A hash is a function that performs a mathematical or logical operation on data. As a result, a large amount of information turns into a relatively short string of characters and serves as a data identifier. For example, if two images are different in at least one pixel, their hashes will be different.
DSA is a cryptographic algorithm that uses private and public keys to create an electronic signature and thus attest the authorship of an electronic document. The task of a private key is to create a file signature, and the task of a public key is to verify the signature.
On Freenet, DSA keys create a link between a website and its creator, so no one else can make changes to any site's structure unless he/she has the appropriate DSA keys.
In this article, we will not examine how DSA keys work, as that is a long and difficult topic.
Keys are also required to modify or delete files. There are four types of keys in Freenet:
CHK — content hash keys;
SSK — signed subspace keys;
USK —updatable subspace keys;
KSK — keyword signed keys.
CHK are keys that are intended for files with static content, such as .mp3 or PDF documents. A CHK key is the hash of the file’s content.
A typical CHK looks like this:
SSK are keys for websites that change over time, e.g. for a news site on which press releases are published on a regular basis. No one can introduce changes to a website unless he/she has the SSK to that site.
A typical SSK looks like this:
USK is designed to hide earlier versions of a website and show only the latest one. It works like this: when you visit a site, USK accesses the list of the site’s versions, finds the latest one and makes sure it is downloaded.
An example of USK:
KSK helps you save pages on Freenet. A KSK address looks like this:
Security on Freenet
Security in the Freenet project is created by several methods:
Any file is divided into several pieces, which are encrypted and stored on nodes. This ensures that no one can completely remove the file from the network because it is stored on multiple nodes at the same time.
None of the nodes can see any request’s path. A node only knows the previous node and the next one to which it passes on the data.
Hash tables and private keys must be used to send a network request and receive a response. Thus, hackers cannot intercept traffic by pretending that their node contains the required data. A spoofed node will simply fail validation with a private key and a hash table.
Files’ real sources are concealed. Sometimes, a random node with some data may act as its true source, so it is difficult to determine to which node any data was originally uploaded.
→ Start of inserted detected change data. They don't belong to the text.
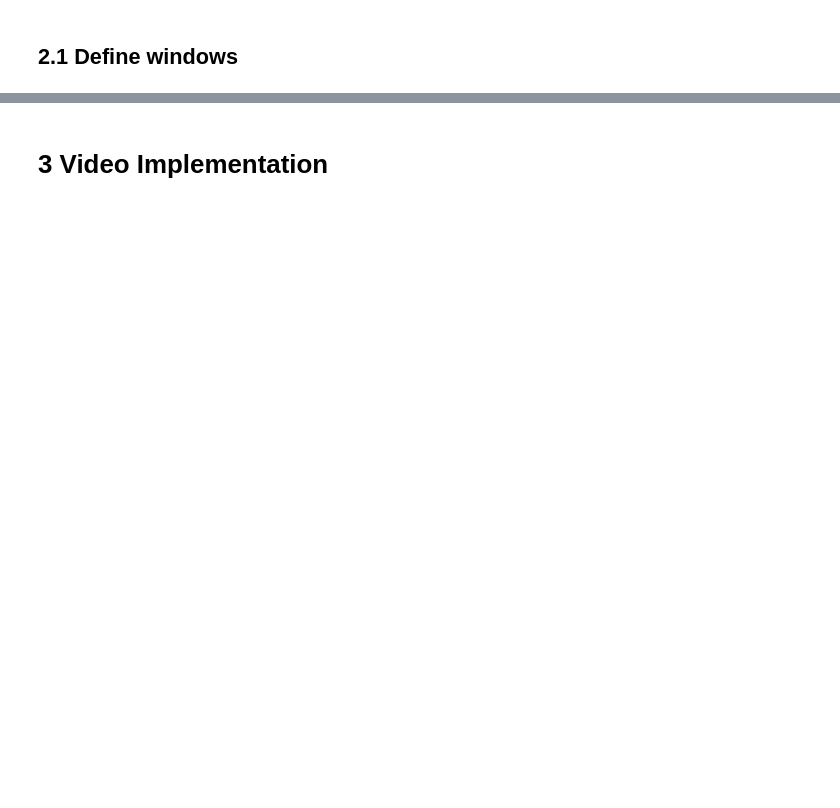
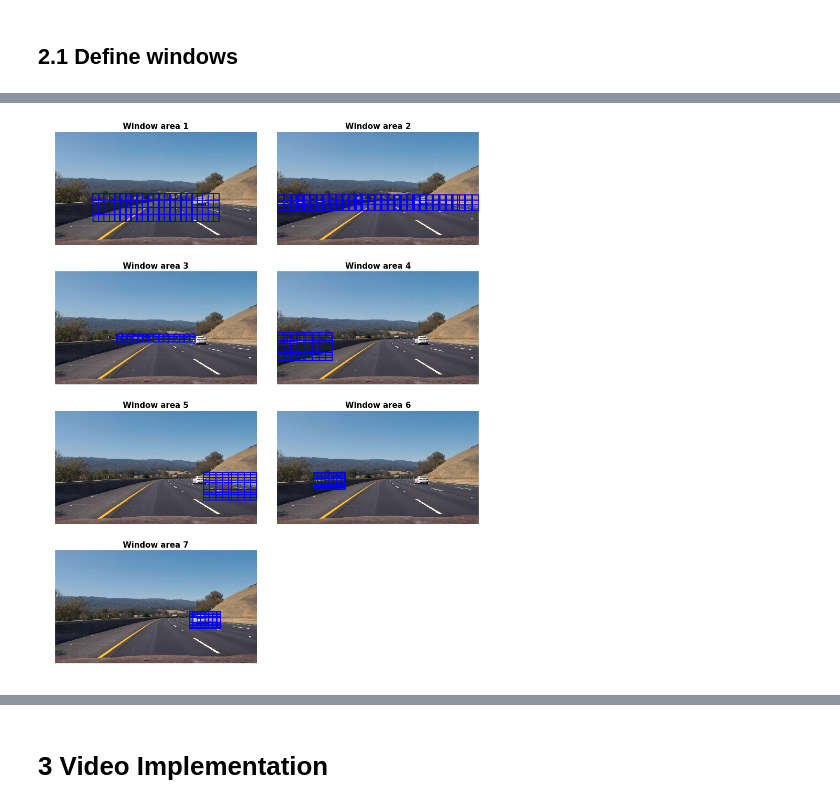
Before and after one commit to Wolfgang90/vehicleTracking, a Jupyter notebook: vehicle_detection_and_tracking.ipynb, the cells around one changed output, grey strips where cells are left out. Saved outputs shown, nothing was run; the diff lists cells and outputs as text; code cells hidden in the pictures; blank space fills up the shorter version.

```diff
--- a/vehicle_detection_and_tracking.ipynb
+++ b/vehicle_detection_and_tracking.ipynb
@@ -1271,0 +457,30 @@ plt.imshow(window_img)
+# %%
+def get_window_positions(window_search_param):
+    """
+    Determines all window positions in an image for window search based on single or multiple window search
+    parameters
+
+    Input:
+
+    window_search_param (dict): Dictionary containing the following items:
+        y_start (int): Pixel value on y-axis of an image on which to start window search
+        y_stop (int): Pixel value on y-axis of an image on which to end window search
+        x_start (int): Pixel value on x-axis of an image on which to start window search
+        x_stop (int): Pixel value on x-axis of an image on which to end window search
+        win_per_row (int): Number of windows in row
+        win_per_col (int): Number of windows in column
+        window_size (tuple): Window size in pixel -> (x-value, y-value)
+
+    Output:
+    window_positions (tuple): Window positions marked by 2 corner points per window in the format
+                                ((x_low,y_low),(x_high,y_high))
+    """
+
+    # Iterate through window search parameters calling 'generate_windows()' to extract window corner points
+    window_positions = []
+    for param in window_search_param:
+        win_pos_tmp = generate_windows(**param)
+        for i in (win_pos_tmp):
+            window_positions.append(i)
+
+    return window_positions
@@ -1271,0 +518,17 @@ plt.imshow(window_img)
+# %%
+# Visualize image regions
+
+# Define example image
+example_img = test_imgs[2]
+
+
+ex_window_areas = [draw_windows_on_image(np.copy(example_img), get_window_positions([window_region,])) for window_region in window_search_param]
+cmaps = [None for i in range(len(ex_window_areas))]
+headings = ["Window area {}".format(str(i+1)) for i in range(len(ex_window_areas))]
+save_path = "output_images/03_window_areas.png"
+
+
+plot_and_save_n_images(ex_window_areas, cmaps, headings, save = True, save_path = save_path,
+                           images_per_column = 4, images_per_line = 2,  figw = 12, figh = 15)
+# %% [output]
+[figure, added]
```
Also changed, not shown: parts of 113 cells of this notebook, 12 other files.
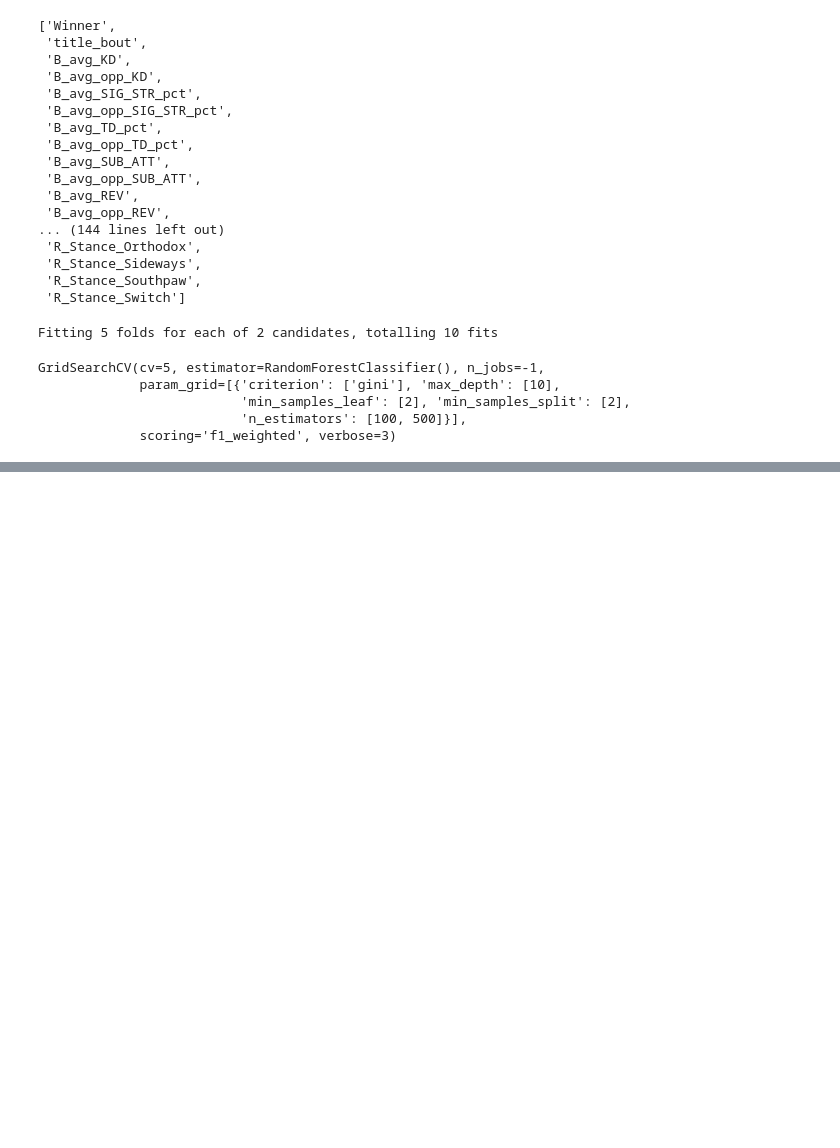
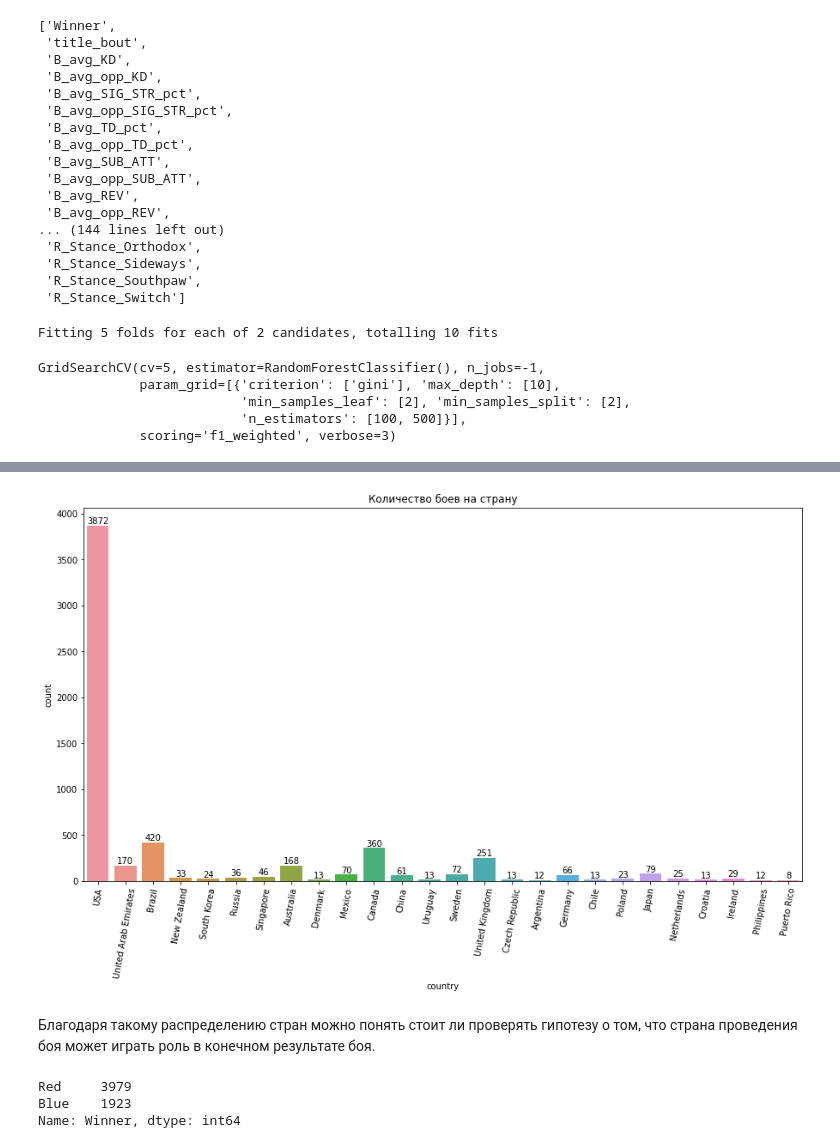
Before and after one commit to Lpshkn/Tutors, a Jupyter notebook: Practice/UFC-1993-2021/Base solution.ipynb, the cells around one changed output, grey strips where cells are left out. Cells and saved outputs as stored; diff of their text form; code cells hidden in the pictures; blank space fills up the shorter version.

```diff
--- a/Practice/UFC-1993-2021/Base solution.ipynb
+++ b/Practice/UFC-1993-2021/Base solution.ipynb
@@ -175,0 +287,3 @@ R_Stance_Sideways 0.0
+# %%
+raw_data = pd.read_csv('raw_total_fight_data.csv', delimiter=';')
+raw_data
@@ -175,0 +326,4 @@ R_Stance_Sideways 0.0
+# %%
+indexes_not_null = raw_data['Winner'].dropna().index
+raw_data = raw_data.loc[indexes_not_null, :]
+raw_data
@@ -175,0 +366,3 @@ R_Stance_Sideways 0.0
+# %%
+countries = raw_data['location'].apply(lambda x: x.split(',')[-1].strip())
+countries
@@ -175,0 +382,3 @@ R_Stance_Sideways 0.0
+# %%
+raw_data['country'] = countries
+raw_data
@@ -175,0 +399,15 @@ R_Stance_Sideways 0.0
+# %%
+plt.figure(figsize=(15,8))
+bar = sns.countplot(x=raw_data['country'])
+plt.xticks(rotation=80)
+ax = plt.gca()
+for p in ax.patches:
+    ax.text(p.get_x() + p.get_width()/2., p.get_height(), p.get_height(),
+        fontsize=10, color='black', ha='center', va='bottom')
+
+plt.title('Количество боев на страну')
+plt.show()
+# %% [output]
+[figure, added]
+# %% [markdown]
+Благодаря такому распределению стран можно понять стоит ли проверять гипотезу о том, что страна проведения боя может играть роль в конечном результате боя.
@@ -175,0 +423,6 @@ R_Stance_Sideways 0.0
+# %%
+raw_data['Winner'].value_counts()
+# %% [output]
+Red     3979
+Blue    1923
+Name: Winner, dtype: int64
```
Also changed, not shown: parts of 78 cells of this notebook, 1 other file.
One known vulnerability in Freenet security is fake seed nodes. A Freenet user can never be sure that any node that he/she connects to is not malicious, and there is no way to check a node’s reliability. Besides, it is almost impossible to see what is stored on Freenet because each file is concealed and can be divided between different computers.
Another problem is loss of anonymity. The addresses of nodes that often process the same requests may be saved on other nodes. This helps to process new requests, find and download requested data faster.
So, if the authorities or hackers gain access to your computer, make a specific network request and the data is downloaded fast, they can figure out that you have repeatedly reviewed that data before.
Sources that helped us tell you about Freenet
Scientific publication Freenet: A Distributed Anonymous Information Storage and Retrieval System
An essay on how Freenet works.